Esl Jobs In Beijing offers a great opportunity for those interested in travel and education. Opportunity. It is your responsibility to help make a difference in the lives of your students, but you may be the greatest beneficiary of this experience. It's easy to say that teaching ESL in Beijing has changed my life, but how exactly has it?
Becoming more patient and flexible
In Chinese schools, planning sometimes seems almost non-existent. Decisions are often made spontaneously, so you have to be flexible and adapt to change.
When decisions are made in language schools, teachers are often left out of the loop. Progress is piecemeal, so problems and issues need to be addressed one by one, often repeatedly, when solving problems or seeking answers.
As a result of this often frustrating work environment, I have become more patient and resourceful. For example, when a class changes, no one tells the teacher. Vacation and workday changes are sometimes not known until the last minute. Team building plans are notified only the day before. The list goes on and on, but so does my newfound patience!
How to navigate cultural differences
When I taught ESL in China, I learned how to be sensitive to the cultural backgrounds of others. Here, the freedom to talk about your parents, your manager, the government, or anyone in authority is not encouraged like it is in the West. As a teacher, you quickly learn to keep your mouth shut about sensitive topics.
For example, I once mentioned a news story about Tibet in class and my students were very unimpressed with me. I and some other leaders were invited into the dean's office, and they all wanted to know what I had said. Needless to say, as foreign guests in China, we should be cautious about talking about controversial topics, especially in front of our students.
Interpersonal skills have improved
While teaching ESL in China, I developed my interpersonal skills in many ways. I have learned a great deal from interacting with a large number of children and adult learners, being observed and receiving criticism in the classroom in order to assertively And a sensitive way of giving feedback to learners, meeting parents, dealing with complaints, and being accountable to a large group of people.
Working with Chinese people on a daily basis has also helped me to improve my confidence. When I first came to China, I was shy and insecure. The Chinese are very sensitive to image and status, so they tend to flatter each other. They like to maintain a safe and non-threatening atmosphere and don't like to call each other out directly. Working in this very secure environment, rather than the "banter" we are used to in China, helped me to come out of my shell.
Not all education is created equal
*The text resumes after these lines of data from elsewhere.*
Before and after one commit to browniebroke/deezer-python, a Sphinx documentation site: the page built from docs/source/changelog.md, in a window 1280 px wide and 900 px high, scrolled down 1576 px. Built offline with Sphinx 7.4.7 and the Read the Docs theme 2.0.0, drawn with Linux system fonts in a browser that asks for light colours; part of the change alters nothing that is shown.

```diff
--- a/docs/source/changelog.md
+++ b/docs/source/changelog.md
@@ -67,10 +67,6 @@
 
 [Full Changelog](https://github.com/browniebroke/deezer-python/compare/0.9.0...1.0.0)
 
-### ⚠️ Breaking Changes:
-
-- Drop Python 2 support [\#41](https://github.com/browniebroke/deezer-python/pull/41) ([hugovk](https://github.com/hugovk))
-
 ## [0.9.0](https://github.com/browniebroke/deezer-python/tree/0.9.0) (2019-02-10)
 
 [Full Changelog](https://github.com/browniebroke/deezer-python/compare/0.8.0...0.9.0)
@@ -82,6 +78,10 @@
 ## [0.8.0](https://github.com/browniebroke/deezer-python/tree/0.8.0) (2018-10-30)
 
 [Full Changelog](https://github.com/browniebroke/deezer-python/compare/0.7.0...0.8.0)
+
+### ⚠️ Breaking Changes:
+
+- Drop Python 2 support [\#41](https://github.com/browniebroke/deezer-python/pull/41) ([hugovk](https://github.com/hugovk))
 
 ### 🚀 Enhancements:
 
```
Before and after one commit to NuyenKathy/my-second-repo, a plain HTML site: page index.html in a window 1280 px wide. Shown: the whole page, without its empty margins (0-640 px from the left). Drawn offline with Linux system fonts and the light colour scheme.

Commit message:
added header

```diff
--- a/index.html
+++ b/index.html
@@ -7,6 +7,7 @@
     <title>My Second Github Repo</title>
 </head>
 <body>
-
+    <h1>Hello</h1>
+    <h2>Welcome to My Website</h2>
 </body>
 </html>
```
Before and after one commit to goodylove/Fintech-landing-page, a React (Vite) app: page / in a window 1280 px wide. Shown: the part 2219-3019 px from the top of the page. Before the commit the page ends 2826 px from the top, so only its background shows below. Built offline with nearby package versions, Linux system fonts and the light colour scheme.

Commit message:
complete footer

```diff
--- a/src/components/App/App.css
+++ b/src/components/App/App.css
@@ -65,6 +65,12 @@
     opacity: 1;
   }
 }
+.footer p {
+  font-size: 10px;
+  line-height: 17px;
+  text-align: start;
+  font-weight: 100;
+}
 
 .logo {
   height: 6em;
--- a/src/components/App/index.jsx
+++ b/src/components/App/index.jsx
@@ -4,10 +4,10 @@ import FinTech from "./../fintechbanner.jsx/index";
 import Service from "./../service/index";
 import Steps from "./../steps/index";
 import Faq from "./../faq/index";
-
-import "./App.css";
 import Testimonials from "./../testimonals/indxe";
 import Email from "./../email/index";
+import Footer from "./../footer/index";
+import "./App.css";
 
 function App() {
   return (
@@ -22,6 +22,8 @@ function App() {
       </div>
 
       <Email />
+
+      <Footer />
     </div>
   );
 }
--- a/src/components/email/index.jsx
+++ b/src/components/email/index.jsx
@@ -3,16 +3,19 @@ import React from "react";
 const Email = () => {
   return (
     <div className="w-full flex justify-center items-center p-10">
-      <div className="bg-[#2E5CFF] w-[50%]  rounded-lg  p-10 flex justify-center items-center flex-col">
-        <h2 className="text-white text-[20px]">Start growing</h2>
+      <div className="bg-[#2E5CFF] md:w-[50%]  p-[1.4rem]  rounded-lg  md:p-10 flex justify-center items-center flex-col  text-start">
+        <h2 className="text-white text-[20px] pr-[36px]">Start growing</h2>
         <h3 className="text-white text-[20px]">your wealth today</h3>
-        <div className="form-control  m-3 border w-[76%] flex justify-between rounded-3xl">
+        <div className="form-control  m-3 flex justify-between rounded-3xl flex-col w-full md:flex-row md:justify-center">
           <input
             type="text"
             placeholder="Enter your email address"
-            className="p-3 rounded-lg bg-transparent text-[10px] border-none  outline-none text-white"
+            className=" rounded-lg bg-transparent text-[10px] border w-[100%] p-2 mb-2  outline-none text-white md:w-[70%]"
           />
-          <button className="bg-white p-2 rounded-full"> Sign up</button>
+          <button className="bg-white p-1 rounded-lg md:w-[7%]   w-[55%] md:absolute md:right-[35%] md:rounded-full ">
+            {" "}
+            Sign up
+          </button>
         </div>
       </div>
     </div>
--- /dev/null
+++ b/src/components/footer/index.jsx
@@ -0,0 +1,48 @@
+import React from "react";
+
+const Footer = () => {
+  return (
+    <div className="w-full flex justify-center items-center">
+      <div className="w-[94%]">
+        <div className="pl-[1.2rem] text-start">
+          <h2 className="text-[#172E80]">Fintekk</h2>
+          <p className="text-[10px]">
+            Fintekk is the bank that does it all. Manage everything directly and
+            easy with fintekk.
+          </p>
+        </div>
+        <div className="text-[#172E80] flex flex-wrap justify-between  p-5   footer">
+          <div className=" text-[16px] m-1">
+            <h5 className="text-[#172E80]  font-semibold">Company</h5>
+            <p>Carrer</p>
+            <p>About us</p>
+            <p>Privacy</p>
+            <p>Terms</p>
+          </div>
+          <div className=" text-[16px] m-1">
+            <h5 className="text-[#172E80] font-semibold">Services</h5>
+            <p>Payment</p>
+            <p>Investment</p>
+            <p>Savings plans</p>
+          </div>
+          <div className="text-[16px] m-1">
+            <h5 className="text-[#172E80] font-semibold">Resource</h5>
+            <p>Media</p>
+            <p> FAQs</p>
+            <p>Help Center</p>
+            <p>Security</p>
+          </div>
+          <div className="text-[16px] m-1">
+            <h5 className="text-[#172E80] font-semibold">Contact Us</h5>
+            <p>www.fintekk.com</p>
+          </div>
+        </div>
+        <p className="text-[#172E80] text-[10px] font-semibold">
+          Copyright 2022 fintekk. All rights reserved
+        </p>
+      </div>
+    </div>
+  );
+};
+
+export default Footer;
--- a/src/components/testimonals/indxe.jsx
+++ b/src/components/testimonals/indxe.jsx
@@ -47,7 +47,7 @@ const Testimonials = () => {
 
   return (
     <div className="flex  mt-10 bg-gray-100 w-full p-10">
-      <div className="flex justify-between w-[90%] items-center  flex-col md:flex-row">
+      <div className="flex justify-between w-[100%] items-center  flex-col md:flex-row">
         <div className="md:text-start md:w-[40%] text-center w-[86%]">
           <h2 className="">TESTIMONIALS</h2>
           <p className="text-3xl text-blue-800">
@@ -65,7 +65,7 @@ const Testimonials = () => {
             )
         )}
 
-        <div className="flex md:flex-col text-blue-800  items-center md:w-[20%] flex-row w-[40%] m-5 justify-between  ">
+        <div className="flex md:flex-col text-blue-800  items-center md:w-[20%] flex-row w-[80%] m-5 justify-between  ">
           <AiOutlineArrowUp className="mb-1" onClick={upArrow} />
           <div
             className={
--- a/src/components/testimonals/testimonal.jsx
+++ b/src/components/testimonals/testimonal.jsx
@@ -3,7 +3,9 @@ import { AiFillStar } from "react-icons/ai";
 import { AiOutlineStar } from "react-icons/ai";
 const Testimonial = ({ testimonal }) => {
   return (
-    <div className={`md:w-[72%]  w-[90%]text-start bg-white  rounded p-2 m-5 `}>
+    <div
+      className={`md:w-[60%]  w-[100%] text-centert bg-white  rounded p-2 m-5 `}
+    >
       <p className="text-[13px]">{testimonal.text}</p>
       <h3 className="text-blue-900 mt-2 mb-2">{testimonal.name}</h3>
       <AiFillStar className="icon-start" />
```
I learned a lot about education that I probably would have taken for granted if I hadn't come to China to teach ESL! The. I now know how important critical thinking and creativity are. Giving time and space for creativity helps develop problem-solving skills, which many Chinese seem to lack, and here The education system has also been criticized for not developing this capacity.
For me, teaching for understanding rather than knowledge has also become the cornerstone of a solid education. In my opinion, memory alone does not develop thinking skills. It may help in some areas, such as mathematics, which the Chinese are certainly good at, but in areas where there are no formulas to follow, it does not Bring success. Mere knowledge is not power.